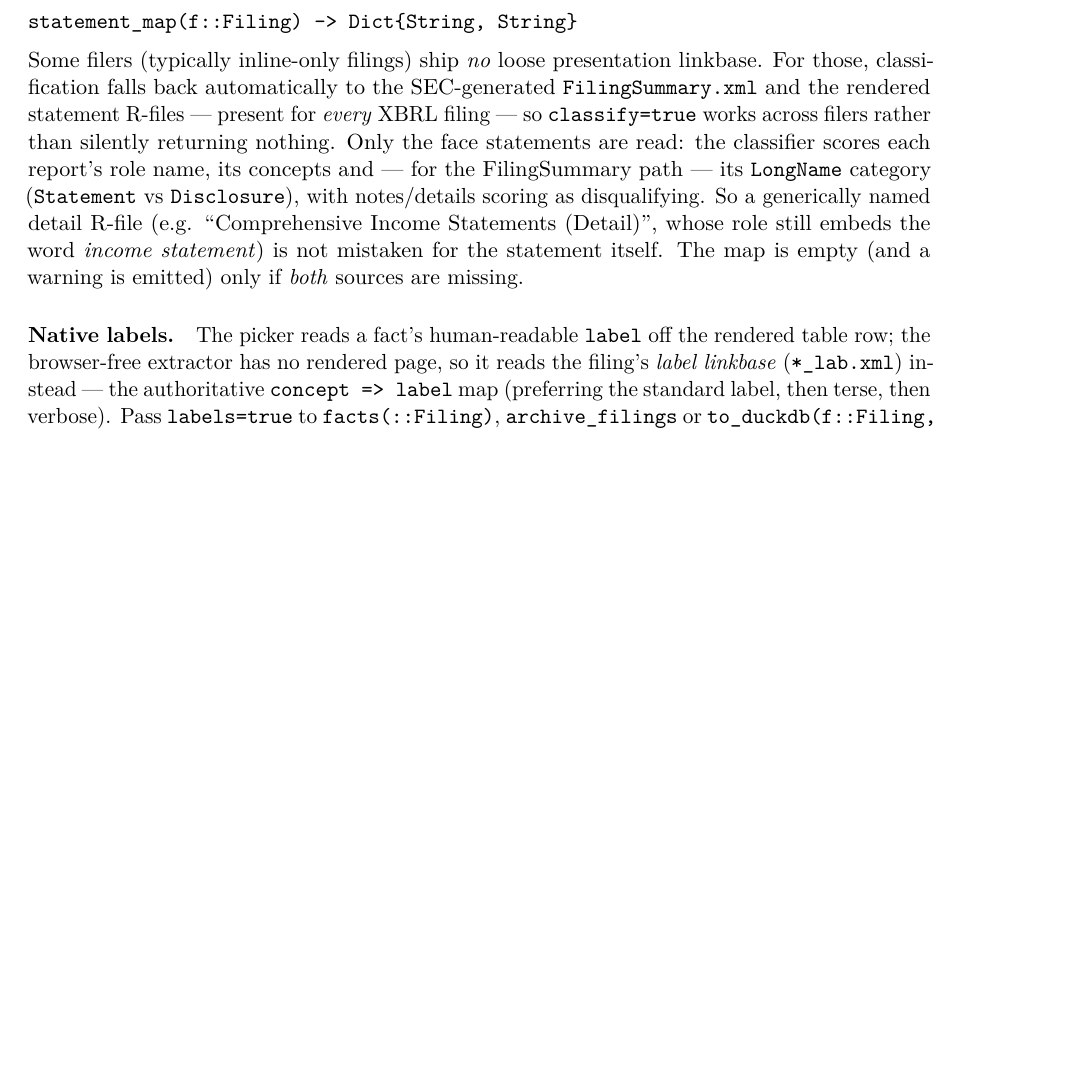
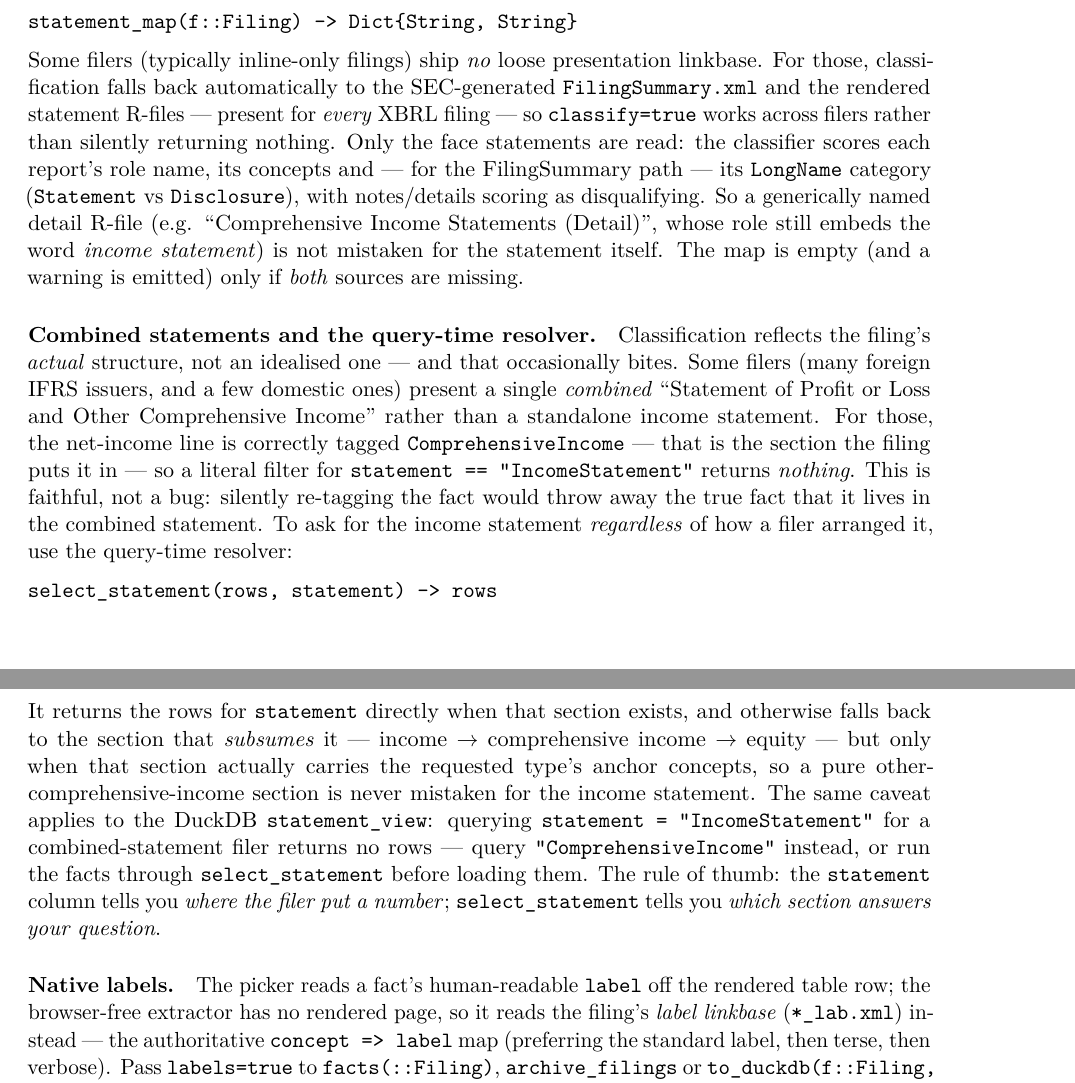
Before and after one commit to Trumpingtons/EDGAR.jl, a LaTeX paper (docs/manual/EDGAR.tex): part of page 26 of 35 before the commit and two parts of pages 26 and 27 of 35 after it, the two joined at a grey line, cut so that both start at the same text, the shorter picture padded with empty space. Compiled offline with pdfLaTeX.

Commit message:
docs: advise on combined statements + the query-time resolver (select_statement)
Adds a "when it bites" paragraph to the manual's statement-classification
section: some filers (many foreign IFRS issuers, a few domestic) present a
combined "Statement of Profit or Loss and Other Comprehensive Income", so the
net-income line is correctly tagged ComprehensiveIncome and a literal
statement == "IncomeStatement" filter returns nothing. Explains this is faithful
(re-tagging would discard where the fact lives), and that select_statement is
the query-time tool to ask for the income statement regardless of arrangement
(income -> comprehensive income -> equity, gated on anchor concepts). Notes the
same caveat for the DuckDB statement_view. Also documents select_statement in
api.md (was exported but undocumented). Manual compiles clean (35 pp).

Co-Authored-By: Claude Opus 4.8 <noreply@anthropic.com>

```diff
--- a/docs/manual/EDGAR.tex
+++ b/docs/manual/EDGAR.tex
@@ -1468,6 +1468,28 @@ concepts and --- for the FilingSummary path --- its \texttt{LongName} category
 generically named detail R-file (e.g. ``Comprehensive Income Statements (Detail)'', whose role still
 embeds the word \emph{income statement}) is not mistaken for the statement itself. The map is empty
 (and a warning is emitted) only if \emph{both} sources are missing.
+
+\paragraph{Combined statements and the query-time resolver.} Classification reflects the filing's
+\emph{actual} structure, not an idealised one --- and that occasionally bites. Some filers (many
+foreign IFRS issuers, and a few domestic ones) present a single \emph{combined} ``Statement of Profit
+or Loss and Other Comprehensive Income'' rather than a standalone income statement. For those, the
+net-income line is correctly tagged \texttt{ComprehensiveIncome} --- that is the section the filing
+puts it in --- so a literal filter for \texttt{statement == "IncomeStatement"} returns \emph{nothing}.
+This is faithful, not a bug: silently re-tagging the fact would throw away the true fact that it lives
+in the combined statement. To ask for the income statement \emph{regardless} of how a filer arranged
+it, use the query-time resolver:
+
+\sig{select\_statement(rows, statement) -> rows}
+
+\noindent It returns the rows for \texttt{statement} directly when that section exists, and otherwise
+falls back to the section that \emph{subsumes} it --- income $\to$ comprehensive income $\to$ equity ---
+but only when that section actually carries the requested type's anchor concepts, so a pure
+other-comprehensive-income section is never mistaken for the income statement. The same caveat applies
+to the DuckDB \texttt{statement\_view}: querying \texttt{statement = "IncomeStatement"} for a
+combined-statement filer returns no rows --- query \texttt{"ComprehensiveIncome"} instead, or run the
+facts through \texttt{select\_statement} before loading them. The rule of thumb: the \texttt{statement}
+column tells you \emph{where the filer put a number}; \texttt{select\_statement} tells you \emph{which
+section answers your question}.
 
 \paragraph{Native labels.} The picker reads a fact's human-readable \texttt{label} off the
 rendered table row; the browser-free extractor has no rendered page, so it reads the filing's
```
Also changed, not shown: docs/src/api.md (+1 -0 lines).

WORK REQUEST:
Write out the data word for word. Any picture is to be skipped.

RESPONSE AREA:
Before and after one commit to Trumpingtons/EDGAR.jl, a LaTeX paper (docs/manual/EDGAR.tex): part of page 26 of 35 before the commit and two parts of pages 26 and 27 of 35 after it, the two joined at a grey line, cut so that both start at the same text, the shorter picture padded with empty space. Compiled offline with pdfLaTeX.

Commit message:
docs: advise on combined statements + the query-time resolver (select_statement)
Adds a "when it bites" paragraph to the manual's statement-classification
section: some filers (many foreign IFRS issuers, a few domestic) present a
combined "Statement of Profit or Loss and Other Comprehensive Income", so the
net-income line is correctly tagged ComprehensiveIncome and a literal
statement == "IncomeStatement" filter returns nothing. Explains this is faithful
(re-tagging would discard where the fact lives), and that select_statement is
the query-time tool to ask for the income statement regardless of arrangement
(income -> comprehensive income -> equity, gated on anchor concepts). Notes the
same caveat for the DuckDB statement_view. Also documents select_statement in
api.md (was exported but undocumented). Manual compiles clean (35 pp).

Co-Authored-By: Claude Opus 4.8 <noreply@anthropic.com>

```diff
--- a/docs/manual/EDGAR.tex
+++ b/docs/manual/EDGAR.tex
@@ -1468,6 +1468,28 @@ concepts and --- for the FilingSummary path --- its \texttt{LongName} category
 generically named detail R-file (e.g. ``Comprehensive Income Statements (Detail)'', whose role still
 embeds the word \emph{income statement}) is not mistaken for the statement itself. The map is empty
 (and a warning is emitted) only if \emph{both} sources are missing.
+
+\paragraph{Combined statements and the query-time resolver.} Classification reflects the filing's
+\emph{actual} structure, not an idealised one --- and that occasionally bites. Some filers (many
+foreign IFRS issuers, and a few domestic ones) present a single \emph{combined} ``Statement of Profit
+or Loss and Other Comprehensive Income'' rather than a standalone income statement. For those, the
+net-income line is correctly tagged \texttt{ComprehensiveIncome} --- that is the section the filing
+puts it in --- so a literal filter for \texttt{statement == "IncomeStatement"} returns \emph{nothing}.
+This is faithful, not a bug: silently re-tagging the fact would throw away the true fact that it lives
+in the combined statement. To ask for the income statement \emph{regardless} of how a filer arranged
+it, use the query-time resolver:
+
+\sig{select\_statement(rows, statement) -> rows}
+
+\noindent It returns the rows for \texttt{statement} directly when that section exists, and otherwise
+falls back to the section that \emph{subsumes} it --- income $\to$ comprehensive income $\to$ equity ---
+but only when that section actually carries the requested type's anchor concepts, so a pure
+other-comprehensive-income section is never mistaken for the income statement. The same caveat applies
+to the DuckDB \texttt{statement\_view}: querying \texttt{statement = "IncomeStatement"} for a
+combined-statement filer returns no rows --- query \texttt{"ComprehensiveIncome"} instead, or run the
+facts through \texttt{select\_statement} before loading them. The rule of thumb: the \texttt{statement}
+column tells you \emph{where the filer put a number}; \texttt{select\_statement} tells you \emph{which
+section answers your question}.
 
 \paragraph{Native labels.} The picker reads a fact's human-readable \texttt{label} off the
 rendered table row; the browser-free extractor has no rendered page, so it reads the filing's
```
Also changed, not shown: docs/src/api.md (+1 -0 lines).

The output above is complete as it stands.